> _STUDY MATERIAL_

==============================

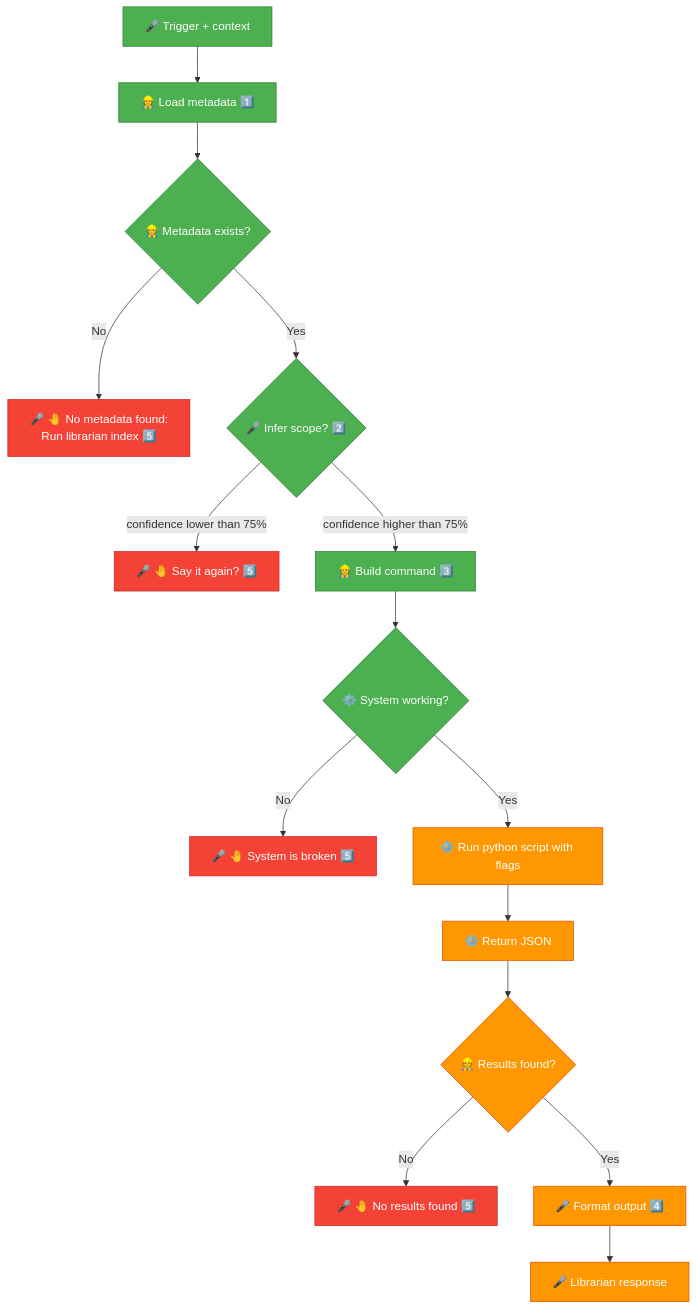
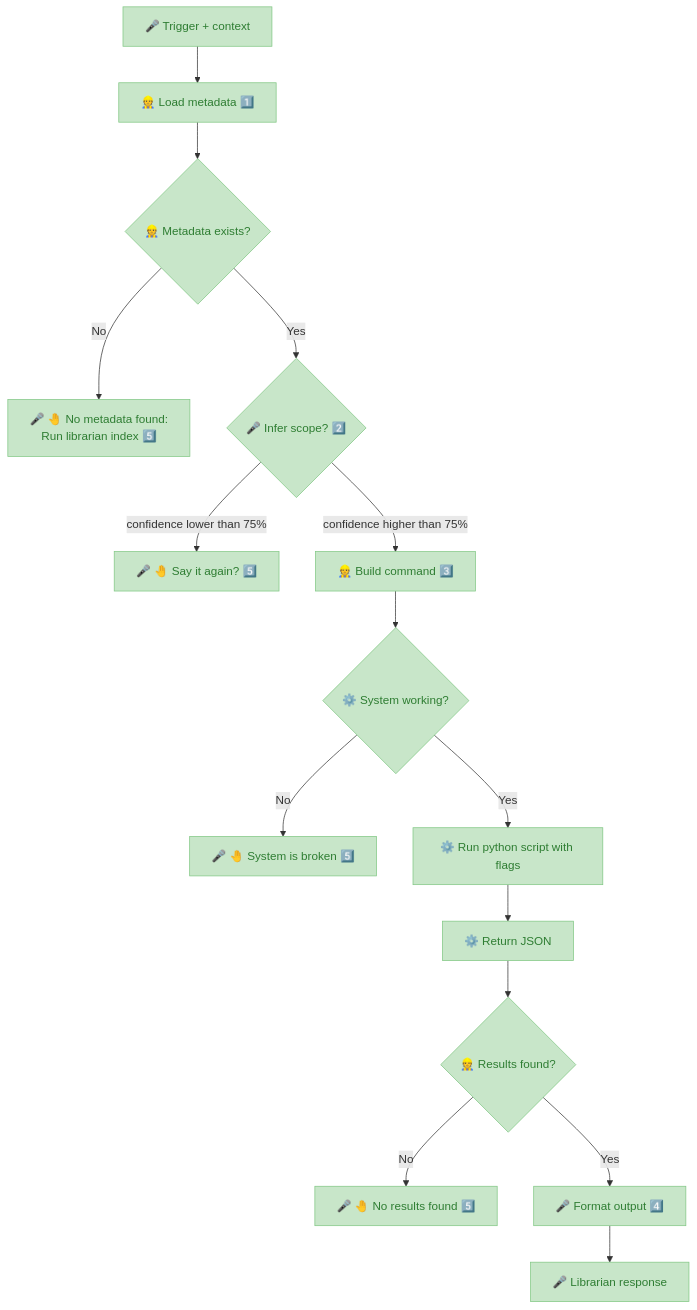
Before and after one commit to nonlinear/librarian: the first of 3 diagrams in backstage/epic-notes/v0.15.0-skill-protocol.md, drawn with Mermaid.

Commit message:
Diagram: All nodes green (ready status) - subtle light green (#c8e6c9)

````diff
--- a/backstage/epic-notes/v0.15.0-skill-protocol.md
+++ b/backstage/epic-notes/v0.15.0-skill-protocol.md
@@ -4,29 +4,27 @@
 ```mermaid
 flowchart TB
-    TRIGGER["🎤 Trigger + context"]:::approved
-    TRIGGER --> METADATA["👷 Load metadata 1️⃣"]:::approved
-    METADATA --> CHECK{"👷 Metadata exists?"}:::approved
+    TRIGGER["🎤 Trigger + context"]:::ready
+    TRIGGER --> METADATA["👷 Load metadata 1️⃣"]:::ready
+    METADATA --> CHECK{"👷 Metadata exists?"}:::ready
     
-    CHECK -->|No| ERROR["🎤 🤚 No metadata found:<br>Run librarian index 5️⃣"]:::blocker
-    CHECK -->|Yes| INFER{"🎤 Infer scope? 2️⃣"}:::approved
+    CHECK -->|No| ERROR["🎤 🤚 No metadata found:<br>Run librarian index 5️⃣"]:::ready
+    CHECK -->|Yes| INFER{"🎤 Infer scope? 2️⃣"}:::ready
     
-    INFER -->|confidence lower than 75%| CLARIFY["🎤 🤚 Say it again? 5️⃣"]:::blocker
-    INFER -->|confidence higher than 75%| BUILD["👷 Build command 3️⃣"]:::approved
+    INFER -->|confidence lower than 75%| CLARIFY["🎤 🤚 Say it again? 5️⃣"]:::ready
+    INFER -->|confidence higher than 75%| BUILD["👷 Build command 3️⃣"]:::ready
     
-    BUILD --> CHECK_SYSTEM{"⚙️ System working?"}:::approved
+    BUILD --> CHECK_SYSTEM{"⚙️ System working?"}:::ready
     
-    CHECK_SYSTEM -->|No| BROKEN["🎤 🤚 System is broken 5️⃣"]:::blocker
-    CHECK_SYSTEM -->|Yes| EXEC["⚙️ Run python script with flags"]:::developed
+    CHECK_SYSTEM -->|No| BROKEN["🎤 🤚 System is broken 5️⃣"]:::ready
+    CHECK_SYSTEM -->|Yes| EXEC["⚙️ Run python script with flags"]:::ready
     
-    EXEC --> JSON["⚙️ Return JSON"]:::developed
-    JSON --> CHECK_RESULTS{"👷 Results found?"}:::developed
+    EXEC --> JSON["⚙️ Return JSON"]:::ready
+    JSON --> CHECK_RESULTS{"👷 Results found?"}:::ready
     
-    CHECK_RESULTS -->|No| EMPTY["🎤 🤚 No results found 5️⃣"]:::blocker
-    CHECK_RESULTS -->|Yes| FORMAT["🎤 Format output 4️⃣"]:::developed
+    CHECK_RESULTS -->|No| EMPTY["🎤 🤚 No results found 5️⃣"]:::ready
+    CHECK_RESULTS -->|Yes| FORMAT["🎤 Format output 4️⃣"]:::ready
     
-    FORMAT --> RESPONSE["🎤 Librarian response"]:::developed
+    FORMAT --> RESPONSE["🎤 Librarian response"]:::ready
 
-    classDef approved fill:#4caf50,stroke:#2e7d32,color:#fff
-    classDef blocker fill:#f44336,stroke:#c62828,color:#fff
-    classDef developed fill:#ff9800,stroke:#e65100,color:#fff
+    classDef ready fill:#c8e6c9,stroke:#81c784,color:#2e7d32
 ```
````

==============================

> _HOW TO COMPLETE THIS TASK_
Every line of the listing above is to be retyped exactly, but the pictures are to be dropped.

> _RESPONSE TO THE TASK_
Before and after one commit to nonlinear/librarian: the first of 3 diagrams in backstage/epic-notes/v0.15.0-skill-protocol.md, drawn with Mermaid.

Commit message:
Diagram: All nodes green (ready status) - subtle light green (#c8e6c9)

````diff
--- a/backstage/epic-notes/v0.15.0-skill-protocol.md
+++ b/backstage/epic-notes/v0.15.0-skill-protocol.md
@@ -4,29 +4,27 @@
 ```mermaid
 flowchart TB
-    TRIGGER["🎤 Trigger + context"]:::approved
-    TRIGGER --> METADATA["👷 Load metadata 1️⃣"]:::approved
-    METADATA --> CHECK{"👷 Metadata exists?"}:::approved
+    TRIGGER["🎤 Trigger + context"]:::ready
+    TRIGGER --> METADATA["👷 Load metadata 1️⃣"]:::ready
+    METADATA --> CHECK{"👷 Metadata exists?"}:::ready
     
-    CHECK -->|No| ERROR["🎤 🤚 No metadata found:<br>Run librarian index 5️⃣"]:::blocker
-    CHECK -->|Yes| INFER{"🎤 Infer scope? 2️⃣"}:::approved
+    CHECK -->|No| ERROR["🎤 🤚 No metadata found:<br>Run librarian index 5️⃣"]:::ready
+    CHECK -->|Yes| INFER{"🎤 Infer scope? 2️⃣"}:::ready
     
-    INFER -->|confidence lower than 75%| CLARIFY["🎤 🤚 Say it again? 5️⃣"]:::blocker
-    INFER -->|confidence higher than 75%| BUILD["👷 Build command 3️⃣"]:::approved
+    INFER -->|confidence lower than 75%| CLARIFY["🎤 🤚 Say it again? 5️⃣"]:::ready
+    INFER -->|confidence higher than 75%| BUILD["👷 Build command 3️⃣"]:::ready
     
-    BUILD --> CHECK_SYSTEM{"⚙️ System working?"}:::approved
+    BUILD --> CHECK_SYSTEM{"⚙️ System working?"}:::ready
     
-    CHECK_SYSTEM -->|No| BROKEN["🎤 🤚 System is broken 5️⃣"]:::blocker
-    CHECK_SYSTEM -->|Yes| EXEC["⚙️ Run python script with flags"]:::developed
+    CHECK_SYSTEM -->|No| BROKEN["🎤 🤚 System is broken 5️⃣"]:::ready
+    CHECK_SYSTEM -->|Yes| EXEC["⚙️ Run python script with flags"]:::ready
     
-    EXEC --> JSON["⚙️ Return JSON"]:::developed
-    JSON --> CHECK_RESULTS{"👷 Results found?"}:::developed
+    EXEC --> JSON["⚙️ Return JSON"]:::ready
+    JSON --> CHECK_RESULTS{"👷 Results found?"}:::ready
     
-    CHECK_RESULTS -->|No| EMPTY["🎤 🤚 No results found 5️⃣"]:::blocker
-    CHECK_RESULTS -->|Yes| FORMAT["🎤 Format output 4️⃣"]:::developed
+    CHECK_RESULTS -->|No| EMPTY["🎤 🤚 No results found 5️⃣"]:::ready
+    CHECK_RESULTS -->|Yes| FORMAT["🎤 Format output 4️⃣"]:::ready
     
-    FORMAT --> RESPONSE["🎤 Librarian response"]:::developed
+    FORMAT --> RESPONSE["🎤 Librarian response"]:::ready
 
-    classDef approved fill:#4caf50,stroke:#2e7d32,color:#fff
-    classDef blocker fill:#f44336,stroke:#c62828,color:#fff
-    classDef developed fill:#ff9800,stroke:#e65100,color:#fff
+    classDef ready fill:#c8e6c9,stroke:#81c784,color:#2e7d32
 ```
````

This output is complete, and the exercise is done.